> _Work item_:
Drop every image and restate the entries below word for word.
=== Records to use ===
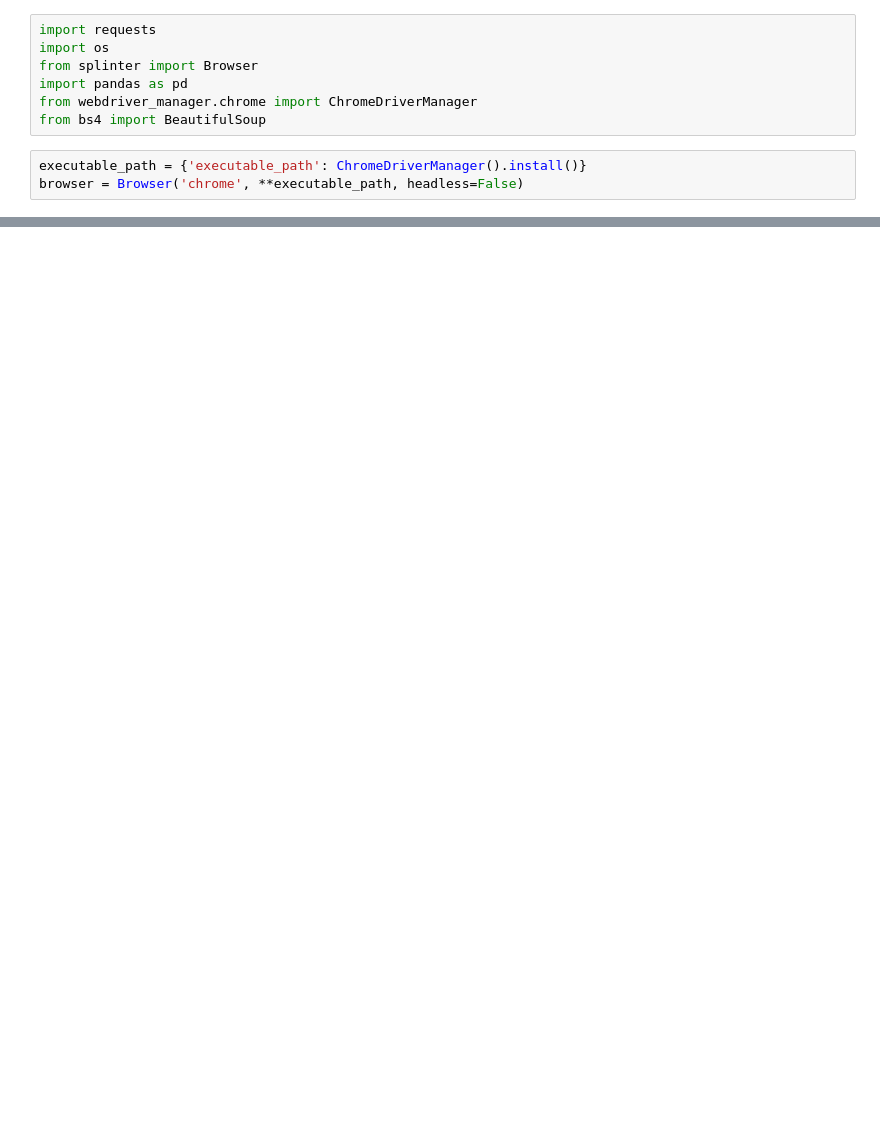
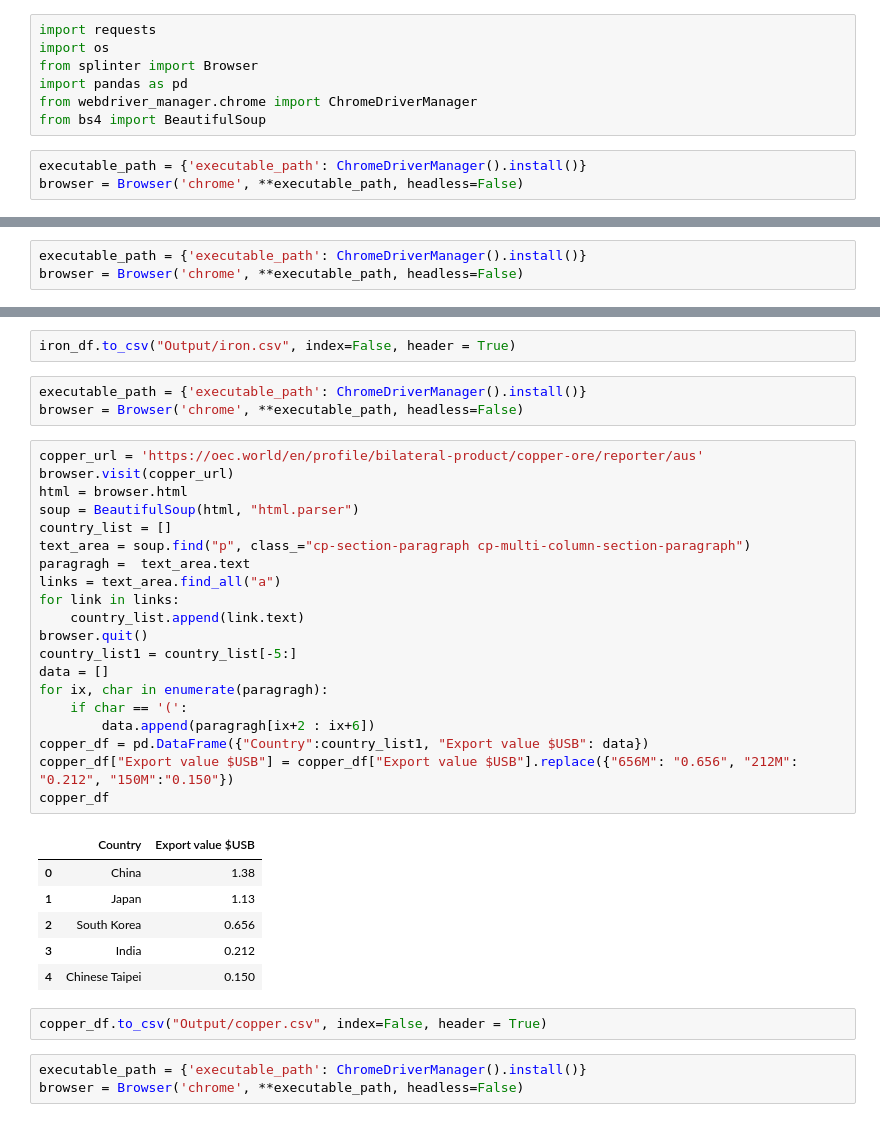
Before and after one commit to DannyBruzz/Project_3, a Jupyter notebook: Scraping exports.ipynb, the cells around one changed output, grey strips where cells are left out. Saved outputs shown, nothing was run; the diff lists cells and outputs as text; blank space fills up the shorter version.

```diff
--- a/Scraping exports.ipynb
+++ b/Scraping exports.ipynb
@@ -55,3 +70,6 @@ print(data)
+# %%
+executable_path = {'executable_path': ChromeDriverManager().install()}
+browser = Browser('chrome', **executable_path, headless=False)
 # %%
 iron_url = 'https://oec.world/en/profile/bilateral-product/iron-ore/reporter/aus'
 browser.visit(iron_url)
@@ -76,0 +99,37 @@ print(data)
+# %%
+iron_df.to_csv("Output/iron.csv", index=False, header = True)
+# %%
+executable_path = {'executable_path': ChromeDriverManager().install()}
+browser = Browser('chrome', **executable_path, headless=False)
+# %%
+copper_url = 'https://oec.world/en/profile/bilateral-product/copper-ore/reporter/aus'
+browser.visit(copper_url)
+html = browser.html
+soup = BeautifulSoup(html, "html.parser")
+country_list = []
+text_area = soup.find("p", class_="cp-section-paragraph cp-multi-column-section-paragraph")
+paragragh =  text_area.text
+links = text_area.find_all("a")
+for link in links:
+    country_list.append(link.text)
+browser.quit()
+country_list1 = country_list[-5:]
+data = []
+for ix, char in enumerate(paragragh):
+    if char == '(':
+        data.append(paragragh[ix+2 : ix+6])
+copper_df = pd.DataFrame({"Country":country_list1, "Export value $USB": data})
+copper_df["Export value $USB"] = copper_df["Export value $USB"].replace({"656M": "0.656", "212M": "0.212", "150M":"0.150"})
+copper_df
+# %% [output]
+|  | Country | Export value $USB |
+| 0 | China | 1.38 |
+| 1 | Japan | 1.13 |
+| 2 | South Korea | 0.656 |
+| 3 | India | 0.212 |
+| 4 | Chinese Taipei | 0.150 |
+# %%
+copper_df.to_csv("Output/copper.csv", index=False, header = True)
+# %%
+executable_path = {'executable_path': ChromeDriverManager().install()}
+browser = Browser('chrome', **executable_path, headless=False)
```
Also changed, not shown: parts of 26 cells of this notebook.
===
> _Written solution_:
Before and after one commit to DannyBruzz/Project_3, a Jupyter notebook: Scraping exports.ipynb, the cells around one changed output, grey strips where cells are left out. Saved outputs shown, nothing was run; the diff lists cells and outputs as text; blank space fills up the shorter version.

```diff
--- a/Scraping exports.ipynb
+++ b/Scraping exports.ipynb
@@ -55,3 +70,6 @@ print(data)
+# %%
+executable_path = {'executable_path': ChromeDriverManager().install()}
+browser = Browser('chrome', **executable_path, headless=False)
 # %%
 iron_url = 'https://oec.world/en/profile/bilateral-product/iron-ore/reporter/aus'
 browser.visit(iron_url)
@@ -76,0 +99,37 @@ print(data)
+# %%
+iron_df.to_csv("Output/iron.csv", index=False, header = True)
+# %%
+executable_path = {'executable_path': ChromeDriverManager().install()}
+browser = Browser('chrome', **executable_path, headless=False)
+# %%
+copper_url = 'https://oec.world/en/profile/bilateral-product/copper-ore/reporter/aus'
+browser.visit(copper_url)
+html = browser.html
+soup = BeautifulSoup(html, "html.parser")
+country_list = []
+text_area = soup.find("p", class_="cp-section-paragraph cp-multi-column-section-paragraph")
+paragragh =  text_area.text
+links = text_area.find_all("a")
+for link in links:
+    country_list.append(link.text)
+browser.quit()
+country_list1 = country_list[-5:]
+data = []
+for ix, char in enumerate(paragragh):
+    if char == '(':
+        data.append(paragragh[ix+2 : ix+6])
+copper_df = pd.DataFrame({"Country":country_list1, "Export value $USB": data})
+copper_df["Export value $USB"] = copper_df["Export value $USB"].replace({"656M": "0.656", "212M": "0.212", "150M":"0.150"})
+copper_df
+# %% [output]
+|  | Country | Export value $USB |
+| 0 | China | 1.38 |
+| 1 | Japan | 1.13 |
+| 2 | South Korea | 0.656 |
+| 3 | India | 0.212 |
+| 4 | Chinese Taipei | 0.150 |
+# %%
+copper_df.to_csv("Output/copper.csv", index=False, header = True)
+# %%
+executable_path = {'executable_path': ChromeDriverManager().install()}
+browser = Browser('chrome', **executable_path, headless=False)
```
Also changed, not shown: parts of 26 cells of this notebook.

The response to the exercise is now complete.